UK discriminated by making same-sex relationship mum pay more child maintenance

30 September 2010 by

J M v. The United Kingdom – 37060/06 [2010] ECHR 1361 – Read judgment

The European Court of Rights has declared that rules on child maintenance prior to introduction of the Civil Partnership Act discriminated against those in same-sex relationships.

The events happened nearly a decade ago and the law in relation to same-sex couples has greatly altered since, so it will be of limited relevance to those paying child benefit now. Of more interest is the reasoning of the majority in deciding the case under the right to peaceful enjoyment of property rather than the right to family life.

The case summary is based on the Court’s press release, and is followed by my comment.
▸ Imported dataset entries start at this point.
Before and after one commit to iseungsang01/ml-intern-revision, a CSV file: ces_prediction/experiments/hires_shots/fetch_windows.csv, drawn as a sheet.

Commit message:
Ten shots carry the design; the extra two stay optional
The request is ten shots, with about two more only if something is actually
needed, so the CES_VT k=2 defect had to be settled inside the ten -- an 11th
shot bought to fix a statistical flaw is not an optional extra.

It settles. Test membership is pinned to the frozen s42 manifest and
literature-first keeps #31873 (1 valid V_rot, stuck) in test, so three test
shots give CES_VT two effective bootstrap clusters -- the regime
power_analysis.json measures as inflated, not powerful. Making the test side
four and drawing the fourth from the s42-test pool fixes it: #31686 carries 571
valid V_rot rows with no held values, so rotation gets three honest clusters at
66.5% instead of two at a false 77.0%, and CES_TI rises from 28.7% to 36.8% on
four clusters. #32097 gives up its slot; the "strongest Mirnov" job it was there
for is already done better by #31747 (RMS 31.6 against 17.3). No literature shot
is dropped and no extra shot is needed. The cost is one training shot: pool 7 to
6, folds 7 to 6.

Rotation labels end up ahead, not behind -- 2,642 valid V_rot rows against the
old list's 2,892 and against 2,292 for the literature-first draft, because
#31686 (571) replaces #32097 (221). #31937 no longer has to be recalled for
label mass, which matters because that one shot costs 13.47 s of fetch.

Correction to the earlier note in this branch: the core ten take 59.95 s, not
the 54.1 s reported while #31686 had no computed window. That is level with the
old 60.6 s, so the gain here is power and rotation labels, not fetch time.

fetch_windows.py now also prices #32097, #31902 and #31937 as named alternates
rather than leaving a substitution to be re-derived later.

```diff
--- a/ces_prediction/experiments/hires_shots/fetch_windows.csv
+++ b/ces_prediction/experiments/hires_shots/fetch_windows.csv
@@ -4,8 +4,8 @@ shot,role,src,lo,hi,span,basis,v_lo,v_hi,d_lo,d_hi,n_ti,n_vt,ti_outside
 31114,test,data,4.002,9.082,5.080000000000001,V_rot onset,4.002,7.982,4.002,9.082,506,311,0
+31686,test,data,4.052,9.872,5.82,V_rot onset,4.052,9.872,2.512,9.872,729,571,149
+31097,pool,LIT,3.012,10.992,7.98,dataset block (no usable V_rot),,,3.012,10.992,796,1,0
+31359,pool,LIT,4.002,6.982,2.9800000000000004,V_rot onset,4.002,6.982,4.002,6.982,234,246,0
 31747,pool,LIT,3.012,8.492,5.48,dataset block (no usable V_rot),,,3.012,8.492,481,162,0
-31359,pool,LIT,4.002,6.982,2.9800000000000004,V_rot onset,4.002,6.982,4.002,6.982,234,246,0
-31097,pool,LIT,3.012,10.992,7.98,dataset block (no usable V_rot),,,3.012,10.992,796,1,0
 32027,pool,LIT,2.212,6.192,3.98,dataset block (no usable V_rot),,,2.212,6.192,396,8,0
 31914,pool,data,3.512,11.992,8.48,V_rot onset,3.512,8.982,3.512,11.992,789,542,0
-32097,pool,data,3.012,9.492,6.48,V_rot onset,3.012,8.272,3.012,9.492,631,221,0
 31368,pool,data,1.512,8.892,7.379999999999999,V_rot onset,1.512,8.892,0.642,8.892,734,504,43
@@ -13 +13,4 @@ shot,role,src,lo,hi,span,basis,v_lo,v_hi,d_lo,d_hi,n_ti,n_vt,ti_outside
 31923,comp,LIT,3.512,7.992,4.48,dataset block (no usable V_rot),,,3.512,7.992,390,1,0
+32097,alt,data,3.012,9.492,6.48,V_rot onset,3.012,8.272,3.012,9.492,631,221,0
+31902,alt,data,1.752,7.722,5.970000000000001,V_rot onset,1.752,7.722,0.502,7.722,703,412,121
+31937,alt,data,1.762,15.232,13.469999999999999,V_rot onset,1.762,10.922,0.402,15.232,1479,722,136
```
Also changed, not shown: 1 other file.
The applicant was the mother of two children, born in 1991 and 1993. After the applicant and her husband divorced she left the family home. The husband became the parent with care of the children for the purposes of the UK’s child support legislation,  and the applicant, as the non-resident parent, was required to contribute financially to the cost of their upbringing.

Since 1998 the applicant had been living with another woman in an intimate relationship. Her child maintenance obligation was assessed in September 2001 in accordance with the regulations that applied at that time. These provided for a reduced amount where the absent parent had entered into a new relationship, married or unmarried, but took no account of same-sex relationships. In the applicant’s case this was a difference between the £47 she was required to pay as opposed to the £14 she would have been liable for  if she had formed a new relationship with a man.

Her complaint was upheld by three levels of jurisdiction, but the case was overturned by a majority ruling in the House of Lords in 2006. The applicant’s reliance on Article 8 of the Convention, especially its family life aspect, was rejected. Two members of the majority held that the applicant’s situation did not fall within the ambit of Article 8 of the Convention as the link between the regulations and her relationship with her partner was too tenuous. Even if it were not, they considered that the United Kingdom had remained within its margin of appreciation up to the point in time when the Civil Partnership Act 2004 removed the difference in treatment complained of. The other two members of the majority held that same-sex relationships were not, at that time, recognised by the Strasbourg case-law as a form of family life within the meaning of Article 8. All of the members of the majority rejected the argument that the situation was within the ambit of Article 1 of Protocol No. 1. They saw that provision as primarily concerned with the expropriation of assets for a public purpose and not with the enforcement of a personal obligation of an absent parent. It would be artificial to view child support payments as a deprivation of the absent parent’s possessions.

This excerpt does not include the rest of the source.